Half asleep I roll over and reach out for her. My arm wraps around her waist and I feel her lean in to me, relaxing into my arms, our bodies tangled around each other. Sleep comes again instantly. In the morning I awaken and her head finds my shoulder, leaning into the curve of my neck. We stay like that for as long as we can before we have to get up and start the day. I carry her warmth with me as I make my morning coffee, as we kiss one another goodbye, as we face down the world.
When my marriage ended I was shattered. Heartbroken, but more than that, deeply wounded by words and actions inflicted. It took me years to feel like myself again. And once I did I was gun shy, unwilling to ever be put in that position again. Unwilling to ever again be made to feel badly about who I am by someone with whom I was intimate.
It was armor, but it was necessary armor, at least at first. I needed the walls around my heart and life to give me space to heal, to figure out what was next, to come to terms with what had happened and who I had become. I needed the space to find my way back to myself.
In this midst of this I thought that I was called to celibacy, not because I was afraid of intimacy or because I thought my sexuality or gender identity were sinful (I most certainly do not and I think celibacy chosen for those reasons is toxic both spiritually and physically), but because I wanted to put my work first. I wanted to focus on my writing and on my calling as a priest to those on the margins. I felt like being in a relationship would be a distraction; that I would have to constantly be choosing between my work and my partner and that I would be frustrated.
I was always clear with people that I wasn’t closed off to a relationship; that I wasn’t saying this was forever (even as I thought it was pretty much forever) but that I wasn’t going to seek someone out. I wasn’t going to date around or set up an online dating profile. Not because there is anything wrong with those things, but because I didn’t like what they did to me. I didn’t like the stress and anxiety of sending messages or going out with strangers. I didn’t like the way that I wanted to check my profile a bunch of times a day to see if anyone had viewed it (and if they did to wonder why they hadn’t messaged me). I didn’t want to worry about when or if I should come out as transgender and the fear that brought up. It was time consuming and time was the one thing I didn’t feel like I wanted to waste.

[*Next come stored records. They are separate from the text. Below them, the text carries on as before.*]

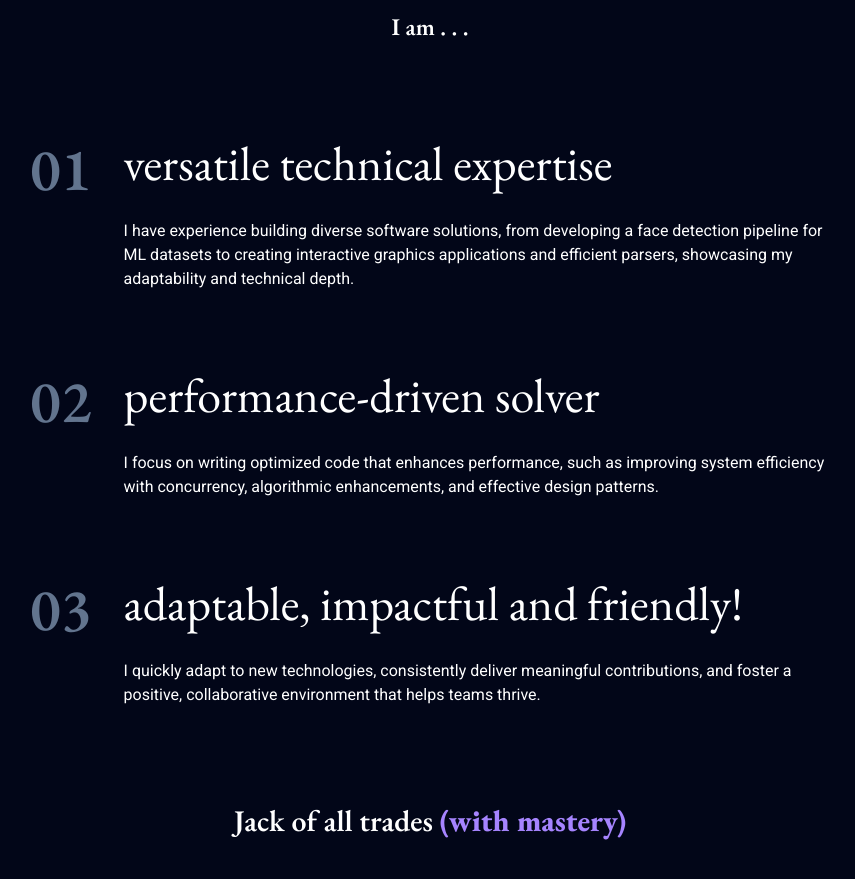
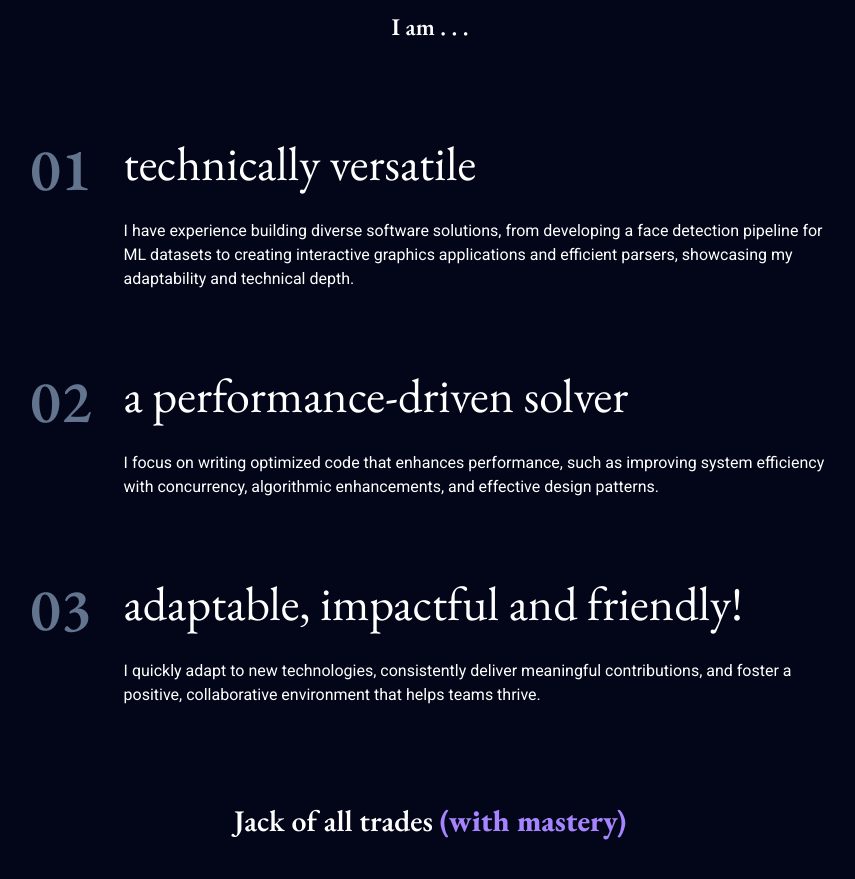
Before and after one commit to deepencoding/Portfolio, a SvelteKit app: page / in a window 1280 px wide. Shown: the part 1800-2679 px from the top of the page, without its empty margins (210-1065 px from the left). Built offline with nearby package versions, Linux system fonts and the light colour scheme.

Commit message:
Fixed some renders and links and stuff.

```diff
--- a/src/components/Header.svelte
+++ b/src/components/Header.svelte
@@ -20,7 +20,7 @@
             </a>
         {/each}
     </div>
-    <a href="#" target="_blank" class="blueShadow relative overflow-hidden px-5 py-2 group rounded-full bg-white text-slate-950">
+    <a href="https://x.com/deepencoding" target="_blank" class="blueShadow relative overflow-hidden px-5 py-2 group rounded-full bg-white text-slate-950">
         <div class="absolute top-0 right-full w-full h-full bg-violet-400 opacity-20 group-hover:translate-x-full z-0 duration-200"></div>
         <h4 class="relative z-9">Get in Touch</h4>
     </a>
--- a/src/components/Main.svelte
+++ b/src/components/Main.svelte
@@ -1,13 +1,13 @@
 <script>
     import Step from "./Step.svelte";
     let steps = [
-        {name: 'Face-Clipper', icon: 'fa-solid fa-face-kiss-beam'},
-        {name: 'PacAttack', icon: 'fa-solid fa-ghost'},
-        {name: 'IndeXpress', icon: 'fa-solid fa-book-open-reader'},
+        {name: 'Face-Clipper', icon: 'fa-solid fa-face-kiss-beam', href: 'https://github.com/deepencoding/Face-Clipper'},
+        {name: 'PacAttack', icon: 'fa-solid fa-ghost', href: 'https://github.com/deepencoding/PacAttack'},
+        {name: 'IndeXpress', icon: 'fa-solid fa-book-open-reader', href: 'https://github.com/deepencoding/IndeXpress'},
     ]
     let benefits = [
-        {name: 'versatile technical expertise', description:'I have experience building diverse software solutions, from developing a face detection pipeline for ML datasets to creating interactive graphics applications and efficient parsers, showcasing my adaptability and technical depth.'},
-        {name: 'performance-driven solver', description:'I focus on writing optimized code that enhances performance, such as improving system efficiency with concurrency, algorithmic enhancements, and effective design patterns.'},
+        {name: 'technically versatile', description:'I have experience building diverse software solutions, from developing a face detection pipeline for ML datasets to creating interactive graphics applications and efficient parsers, showcasing my adaptability and technical depth.'},
+        {name: 'a performance-driven solver', description:'I focus on writing optimized code that enhances performance, such as improving system efficiency with concurrency, algorithmic enhancements, and effective design patterns.'},
         {name: 'adaptable, impactful and friendly!', description:'I quickly adapt to new technologies, consistently deliver meaningful contributions, and foster a positive, collaborative environment that helps teams thrive.'},
     ]
 </script>
--- a/src/components/Step.svelte
+++ b/src/components/Step.svelte
@@ -9,7 +9,7 @@
     <h3 class="font-medium text-xl sm:text-2xl md:text-3xl">{step.name}</h3>
     <slot/>
     <div class="flex-1 flex justify-between gap-4 items-center">
-        <div class="ml-auto cursor-pointer hover:text-slate-950 duration-200 relative after:absolute after:top-0 after:[height:0] after:right-full after:w-full after:h-full after:bg-white after:duration-200 hover:after:translate-x-full after:z-[-1] overflow-hidden ">
+        <div class="ml-auto cursor-pointer hover:text-slate-950 duration-200 relative after:absolute after:top-0 after:h-0 after:right-full after:w-full after:h-full after:bg-white after:duration-200 hover:after:translate-x-full after:z-[-1] overflow-hidden ">
             <p class="relative z-4">Go to &rarr;</p>
         </div>
     </div>
--- a/src/routes/+layout.svelte
+++ b/src/routes/+layout.svelte
@@ -10,7 +10,6 @@
 	function goTop() {
 		document.body.scrollIntoView();
 	}
-	import { injectSpeedInsights } from '@vercel/speed-insights/sveltekit';
 </script>
 <div class="relative flex flex-col max-w-[1400px] mx-auto w-full text-sm sm:text-base min-h-screen">
 	<div class={"fixed bottom-0 w-full duration-200 flex p-10 z-[10] " + (y>0 ? 'opacity-full pointer-events-auto' : 'pointer-events-none opacity-0') }>
@@ -24,4 +23,3 @@
 </div>
 
 <svelte:window bind:scrollY={y} bind:innerHeight bind:innerWidth></svelte:window>
-injectSpeedInsights();
```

So I deleted my short-lived OKCupid account and I settled in to a solitary life. And I liked it. I learned a lot in those 7 years. I learned, again, how to be comfortable with myself. I remembered my need for silence and space and embraced that. I became more comfortable with my masculinity. I figured out a lot about the things that are non-negotiables for me.
But it wasn’t just learning about myself; I learned how to be a better friend. How to be present with people with no other reason than to be present with them. When dating or a relationship was off the table I was able to simply be. And because I didn’t have a partner I was more available to friends when they needed me. I learned how to rest in friendship, how to revel in it. I learned to accept love and help.
I am so thankful for my years of celibacy, for all that they taught me. They were vital years that deepened my life in ways I am still learning to articulate. And, oddly enough, those years are also teaching me how to be a better boyfriend.
A little over a year ago, in the process of doing a show, I met a woman who was first a co-artist, then a friend, then something more than a friend. Neither of us were looking for it. Neither of us were expecting it. And now, ten months into our relationship, both of us are still trying to make sense of it.
Here’s what I do know; the next stage of my learning as a man and as a human is happening here.
From letting down the armor I had built up around my heart and my body, to learning what it means to be with someone who shares emotional labor, to learning to communicate, to embracing vulnerability even when I am afraid. These are the lessons that I am a learning and I am becoming a better person because of it.
I feel nothing but gratitude for my years of celibacy and all they taught me. I don’t feel like I have abandoned anything by entering into a relationship. Instead I am following a path that is hopefully making me the fullest and truest version of myself.
So I lean into her embrace, I allow myself to be soft and often, and I practice the art of being present; right here, right now. Whatever comes next, in this moment I am grateful.